- If the resource is referred to using a relative path and you do not want to move this to css then follow the Theme and UI resources (Manual image set) section.
Theme and UI image resources without corresponding IDR definitions should be referenced using a relative path with an explicit -webkit-image-set. I.e. for the file ui/resources/default_100_percent/close.png being referred to from chrome/browser/resources/close.css change the CSS to the following:
The goals of the means for using high DPI resources in WebUI are the following:
- Make it obvious when changes to one size asset require a corresponding change to other size asset descriptions through code locality.
- Have a mechanism by which developers can be warned when adding only low resolution assets. Automatically get other densities when working on WebUI without having to think about it.
- Avoid including resources for densities not supported on a platform.
Given (1) and (2), we use the image-set() function when manually specifying rules. This makes it immediately obvious if you are changing one of the assets that the other density assets may need to be changed as well. In order to facilitate (3) and (4) the build process will do some conversion of CSS but only in so far as it is compatible with running the page standalone (1) (i.e. there should be no macros or otherwise incorrect CSS if you use the file directly).
In order to automatically get other densities (3) and remove unsupported densities, the build process performs some conversion of CSS properties on files included in a chrome_html structure node.
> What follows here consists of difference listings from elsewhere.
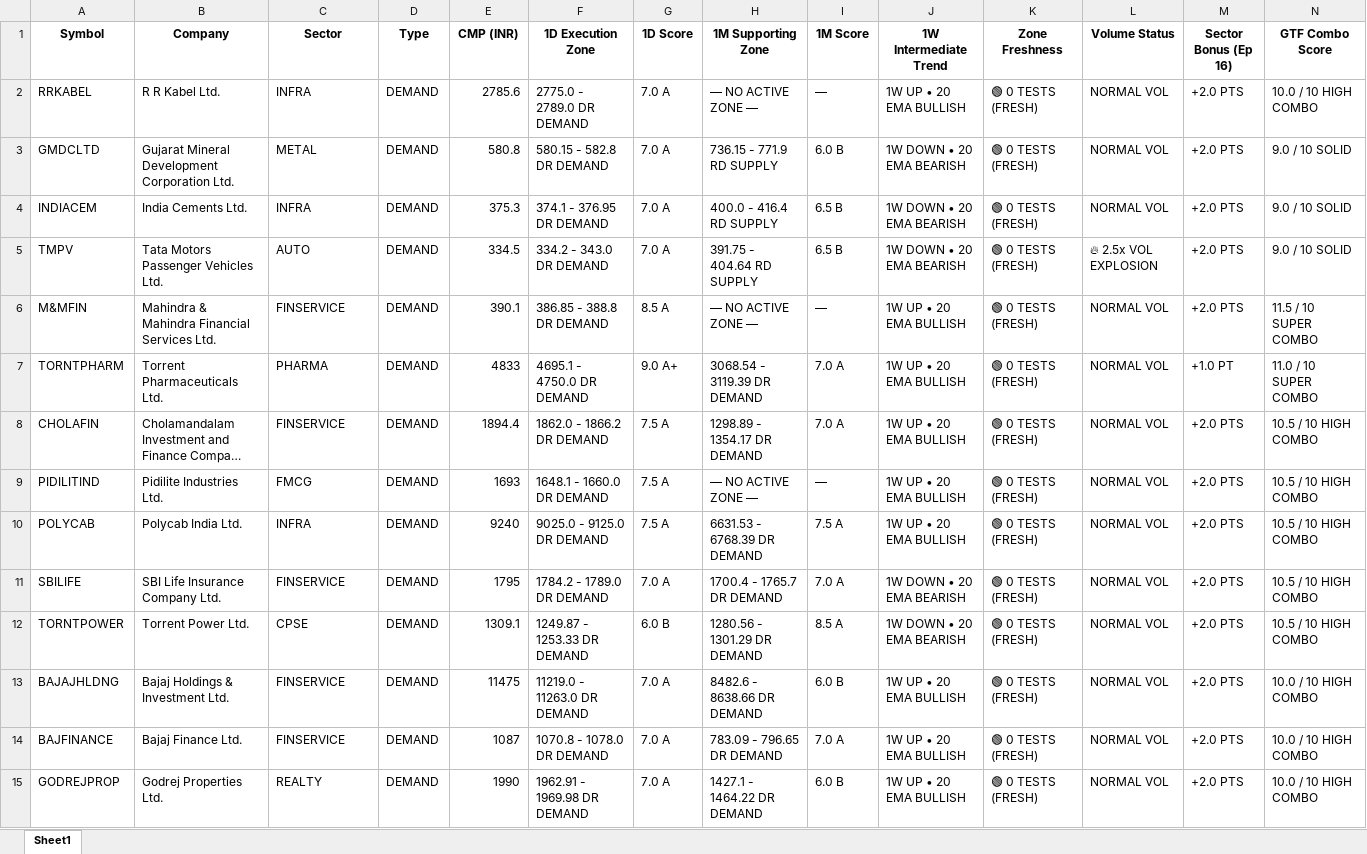
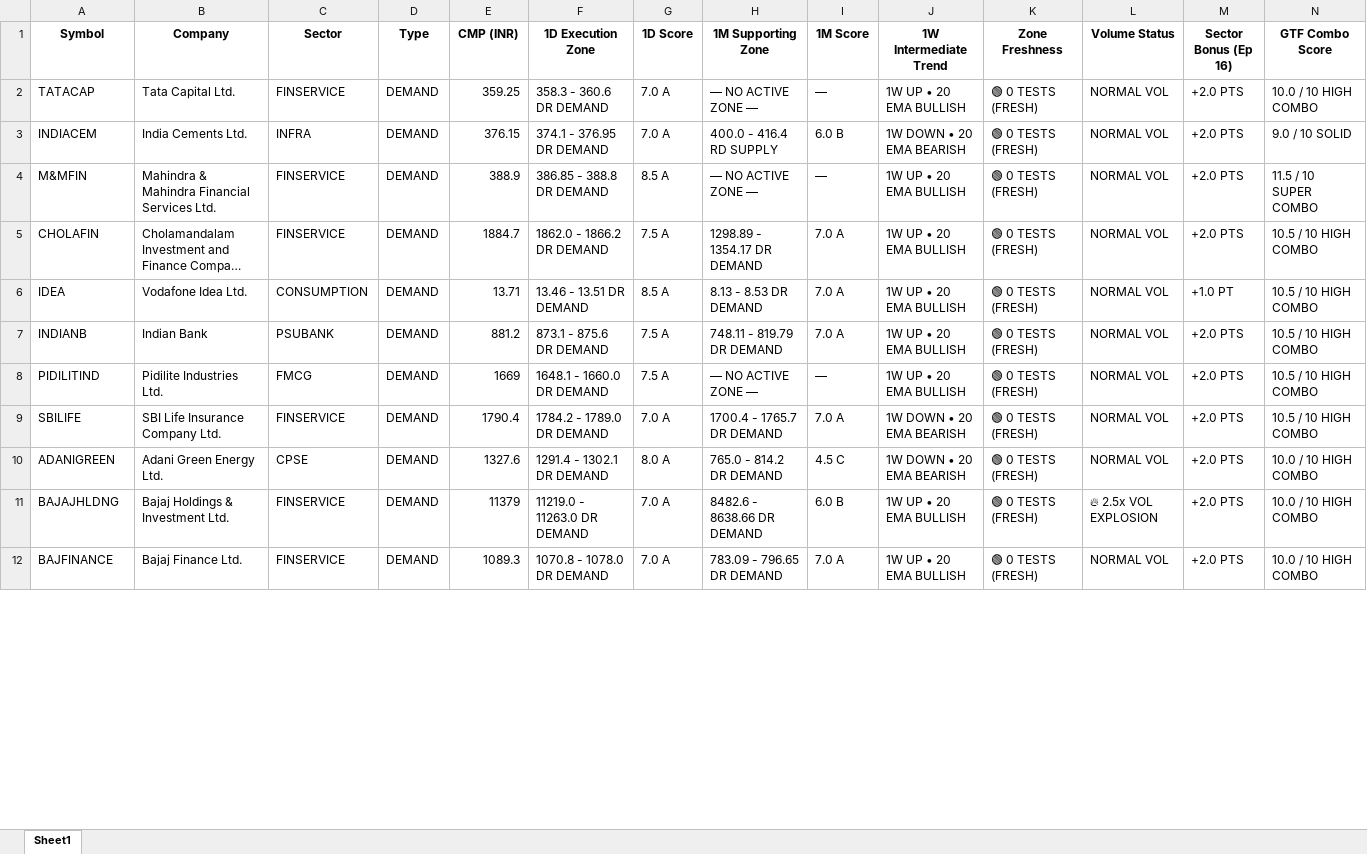
Before and after one commit to heartaltafhussain-lgtm/strict-pure-stocks, an Excel workbook: NIFTY500_GTF_Dashboard.xlsx, sheet Sheet1, drawn as a sheet; only a part is shown; long unchanged cells end in …; values as stored, in another font and other column widths than the file's, no borders; removed rows and columns are numbered as before the commit, all else as after; rows hold the shown columns only; the diff covers the shown part only; the diff names each change by its address in the sheet, - before the commit and + after, or states it on an @@ line.

```diff
--- a/NIFTY500_GTF_Dashboard.xlsx (sheet Sheet1)
+++ b/NIFTY500_GTF_Dashboard.xlsx (sheet Sheet1)
-A2 (Symbol): RRKABEL
+A2 (Symbol): TATACAP
-B2 (Company): R R Kabel Ltd.
+B2 (Company): Tata Capital Ltd.
-C2 (Sector): INFRA
+C2 (Sector): FINSERVICE
-E2 (CMP (INR)): 2785.6
+E2 (CMP (INR)): 359.25
-F2 (1D Execution Zone): 2775.0 - 2789.0 DR DEMAND
+F2 (1D Execution Zone): 358.3 - 360.6 DR DEMAND
-row 3: GMDCLTD | Gujarat Mineral Development Corporation Ltd. | METAL | DEMAND | 580.8 | 580.15 - 582.8 DR DEMAND | 7.0 A | 736.15 - 771.9 RD SUPPLY | 6.0 B | 1W DOWN • 20 EMA BEARISH | 🟢 0 TESTS (FRESH) | NORMAL VOL | +2.0 PTS | 9.0 / 10 SOLID
-E3 (CMP (INR)): 375.3
+E3 (CMP (INR)): 376.15
-I3 (1M Score): 6.5 B
+I3 (1M Score): 6.0 B
-row 5: TMPV | Tata Motors Passenger Vehicles Ltd. | AUTO | DEMAND | 334.5 | 334.2 - 343.0 DR DEMAND | 7.0 A | 391.75 - 404.64 RD SUPPLY | 6.5 B | 1W DOWN • 20 EMA BEARISH | 🟢 0 TESTS (FRESH) | 🔥 2.5x VOL EXPLOSION | +2.0 PTS | 9.0 / 10 SOLID
-E4 (CMP (INR)): 390.1
+E4 (CMP (INR)): 388.9
-row 7: TORNTPHARM | Torrent Pharmaceuticals Ltd. | PHARMA | DEMAND | 4833 | 4695.1 - 4750.0 DR DEMAND | 9.0 A+ | 3068.54 - 3119.39 DR DEMAND | 7.0 A | 1W UP • 20 EMA BULLISH | 🟢 0 TESTS (FRESH) | NORMAL VOL | +1.0 PT | 11.0 / 10 SUPER COMBO
-E5 (CMP (INR)): 1894.4
+E5 (CMP (INR)): 1884.7
+row 6: IDEA | Vodafone Idea Ltd. | CONSUMPTION | DEMAND | 13.71 | 13.46 - 13.51 DR DEMAND | 8.5 A | 8.13 - 8.53 DR DEMAND | 7.0 A | 1W UP • 20 EMA BULLISH | 🟢 0 TESTS (FRESH) | NORMAL VOL | +1.0 PT | 10.5 / 10 HIGH COMBO
+row 7: INDIANB | Indian Bank | PSUBANK | DEMAND | 881.2 | 873.1 - 875.6 DR DEMAND | 7.5 A | 748.11 - 819.79 DR DEMAND | 7.0 A | 1W UP • 20 EMA BULLISH | 🟢 0 TESTS (FRESH) | NORMAL VOL | +2.0 PTS | 10.5 / 10 HIGH COMBO
-E8 (CMP (INR)): 1693
+E8 (CMP (INR)): 1669
-row 10: POLYCAB | Polycab India Ltd. | INFRA | DEMAND | 9240 | 9025.0 - 9125.0 DR DEMAND | 7.5 A | 6631.53 - 6768.39 DR DEMAND | 7.5 A | 1W UP • 20 EMA BULLISH | 🟢 0 TESTS (FRESH) | NORMAL VOL | +2.0 PTS | 10.5 / 10 HIGH COMBO
-E9 (CMP (INR)): 1795
+E9 (CMP (INR)): 1790.4
-A10 (Symbol): TORNTPOWER
+A10 (Symbol): ADANIGREEN
-B10 (Company): Torrent Power Ltd.
+B10 (Company): Adani Green Energy Ltd.
-E10 (CMP (INR)): 1309.1
+E10 (CMP (INR)): 1327.6
-F10 (1D Execution Zone): 1249.87 - 1253.33 DR DEMAND
+F10 (1D Execution Zone): 1291.4 - 1302.1 DR DEMAND
-G10 (1D Score): 6.0 B
+G10 (1D Score): 8.0 A
-H10 (1M Supporting Zone): 1280.56 - 1301.29 DR DEMAND
+H10 (1M Supporting Zone): 765.0 - 814.2 DR DEMAND
-I10 (1M Score): 8.5 A
+I10 (1M Score): 4.5 C
-N10 (GTF Combo Score): 10.5 / 10 HIGH COMBO
+N10 (GTF Combo Score): 10.0 / 10 HIGH COMBO
-E11 (CMP (INR)): 11475
+E11 (CMP (INR)): 11379
-L11 (Volume Status): NORMAL VOL
+L11 (Volume Status): 🔥 2.5x VOL EXPLOSION
-E12 (CMP (INR)): 1087
+E12 (CMP (INR)): 1089.3
-row 15: GODREJPROP | Godrej Properties Ltd. | REALTY | DEMAND | 1990 | 1962.91 - 1969.98 DR DEMAND | 7.0 A | 1427.1 - 1464.22 DR DEMAND | 6.0 B | 1W UP • 20 EMA BULLISH | 🟢 0 TESTS (FRESH) | NORMAL VOL | +2.0 PTS | 10.0 / 10 HIGH COMBO
```
Also changed, not shown: 49 added rows, 36 removed rows and 306 edited cells elsewhere in this sheet, 2 other files.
In particular, if it can determine from a given CSS image rule such as content: url('../my/image/foo.png') that a 2x image is available, then it will automatically generate an image set referring to both the 1x and 2x image. This is accomplished by using a '2x' (or scale factor + 'x') subdirectory where the 1x image is located. This allows images to be located in each of the relevant component directories and can deal with any relative image path appropriately. Since native resources must be centrally located a different tradeoff was made with respect to directory structure so we have to manually reference each density asset in folders outside of chrome/browser/resources/.
Theme resources are loaded by name, and in practice can be changed dynamically. In order to fetch various density theme resources theme_source.cc was modified to accept theme source requests such as chrome://theme/IDR_RESOURCE_NAME@2x and fetch the appropriate theme image. If a high DPI theme resource is not available it falls back to returning the 1x theme resource which means that in any place where you use a theme source which may not have a 2x asset it should have the size of the image explicitly set. Otherwise, the 1x image is returned, assumed to be 2x and scaled down to half the size such that it is displayed 1:1 on a 2x screen.